With one edge started, grab your squeegee and heat gun and start slowly plying more and more of the graphic on. Hold the loose graphic away from the bike with one hand, then use the heat gun in the other to warm up an area about 100mm wide. Then swap the heat gun for the squeegee and start plying the graphic on, directing the flow of traffic by pulling the loose part of the graphic in the right direction.
STRETCH & MANIPULATE
Don’t be afraid to get rough with the graphics. It’s a bit like pulling your little brother’s hair when you were a kid - pull hard enough and you’ll get it to behave like you want it to. Use plenty of heat and figure out exactly how you need a section to go. You can expect quality graphics to stretch by about 15-20% of their length.
GET RID OF BUBBLES
Bubbles are just trapped air, and bad news. This is where graphics will start to peel from and they can burst, leaving holes. Luckily, the glue on decent quality graphics will give you at least four or five goes at peeling the graphic back and starting again. First try and use your squeegee to push any bubbles to the edge, and if that doesn’t work, peel it back and start again. A small prick with a pin (and we’re not talking about your mate, Shorty, here) will allow you to smooth the most stubborn of bubbles out.
TIPS AND TRICKS WHEN APPLYING GRAPHICS TO YOUR BIKE
- When applying graphics, heat is everything. A heat gun is best, but a decent hair dryer or a bloody hot, sunny day might also do the trick. If the wife’s out, you could try microwaving ‘em.
- If you want a quality heat gun that will last more than a couple of years, get a Bosch. Everything else pales in comparison.
- Make sure all of the backing comes off the graphics completely. A few little bits of paper left on will prevent the glue from setting, causing the graphics to lift.
WORK THE EDGES

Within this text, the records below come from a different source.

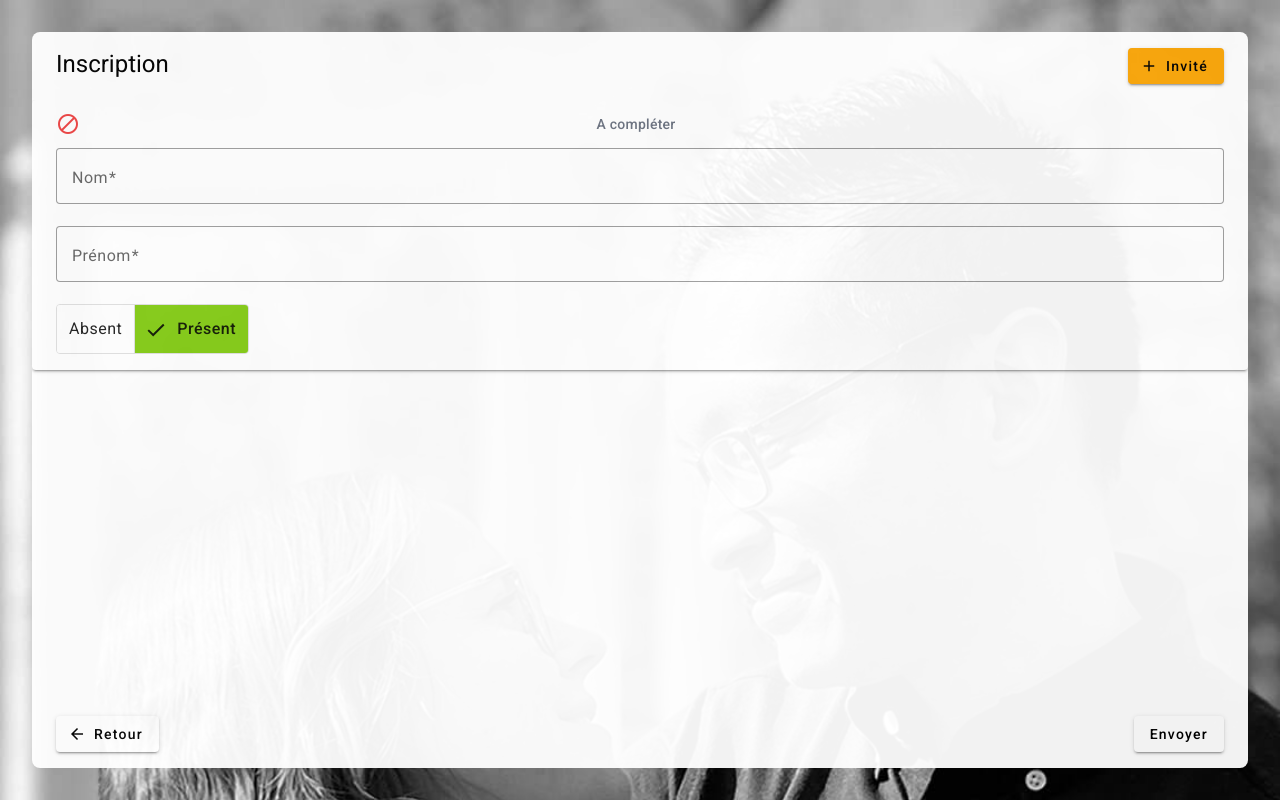
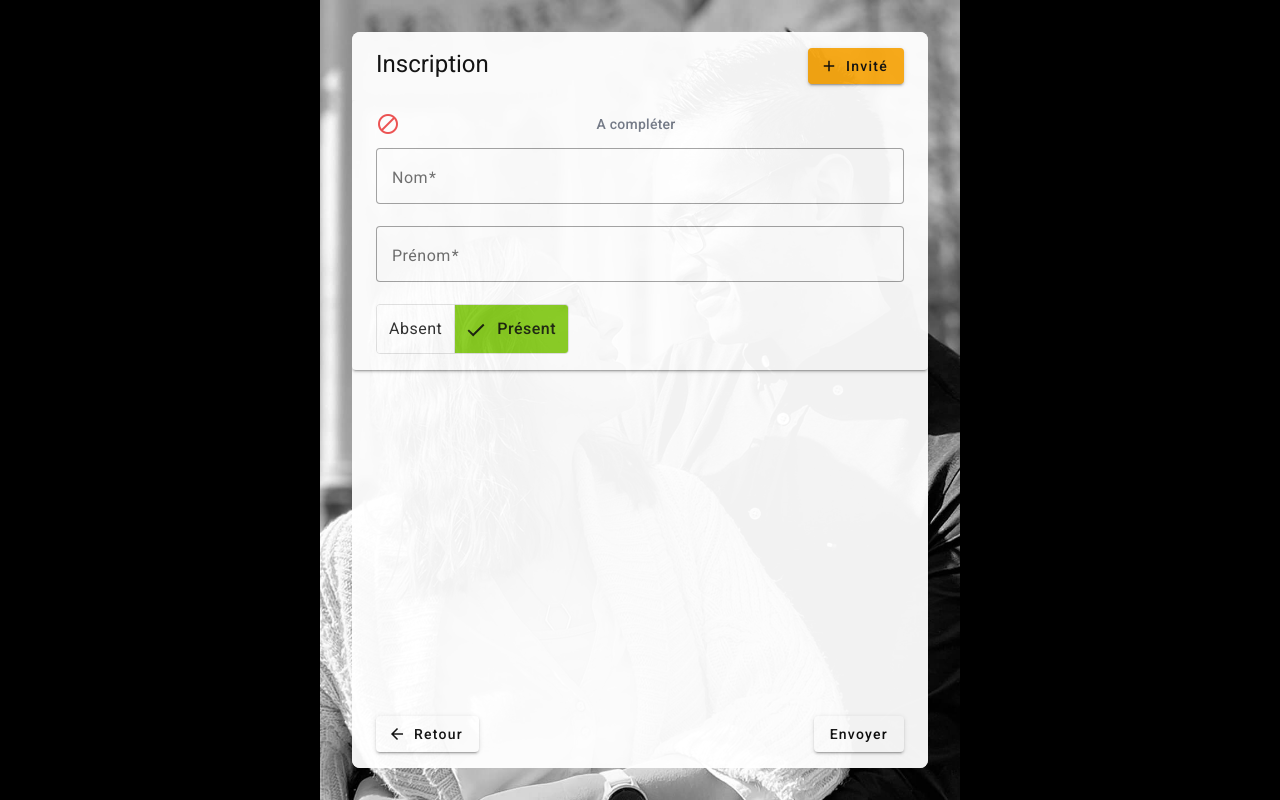
Before and after one commit to Doyep/soso-jojo, an Angular app: page / in a window 1280 px wide. Built offline with nearby package versions, Linux system fonts and the light colour scheme.

Commit message:
feat: create mobile and desktop layout

```diff
--- a/src/app/app.component.scss
+++ b/src/app/app.component.scss
@@ -1,3 +1,5 @@
 :host {
-  @apply block h-screen w-screen bg-soso-jojo bg-left-top bg-cover;
+  @apply bg-black;
+  @apply block;
+  @apply sm:flex sm:justify-center;
 }
--- a/src/app/components/form/form.component.scss
+++ b/src/app/components/form/form.component.scss
@@ -1,5 +1,3 @@
-:host {
-  @apply h-screen w-screen p-8 block;
 
 form {
   @apply h-full flex flex-col bg-white opacity-95 rounded-lg;
@@ -44,4 +42,3 @@
 footer {
   @apply px-6 py-4 flex flex-row items-stretch items-center justify-between;
 }
-}
--- /dev/null
+++ b/src/app/layout/main-layout/main-layout.component.html
@@ -0,0 +1,5 @@
+<div class="background">
+  <main>
+    <router-outlet></router-outlet>
+  </main>
+</div>
--- /dev/null
+++ b/src/app/layout/main-layout/main-layout.component.scss
@@ -0,0 +1,7 @@
+.background {
+  @apply block max-w-screen-sm h-dvh p-8 bg-soso-jojo bg-left-top bg-cover;
+}
+
+main {
+  @apply h-full bg-white opacity-95 rounded-lg;
+}
```
Also changed, not shown: src/app/app.routes.ts (+9 -1 lines), src/app/layout/main-layout/main-layout.component.ts (added, +13 -0 lines). Lines whose indentation alone changed are shown as unchanged.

The edges are where graphics start to peel from and begin to look daggy, so pay extra attention to make sure you push the graphics down hard to give the glue the best chance of doing its thing. Use the heat gun to warm them up, then squeegee them down hard. Quality graphics are remarkably flexible, so you can get away with a lot in terms of creases or stretching with a bit of heat and persistence.
TRIM LOOSE EDGES
Any edges that overhang the plastic will allow water to work its way under the graphics, lifting them off. To prevent this, grab a craft knife and trim any overhanging edges. This includes around any bolt holes. With the edges trimmed, the only thing left to do is wait for the glue to set. This usually takes a couple of days if you want your new graphics to really last, so resist the temptation to ride that shiny lookin’ thing.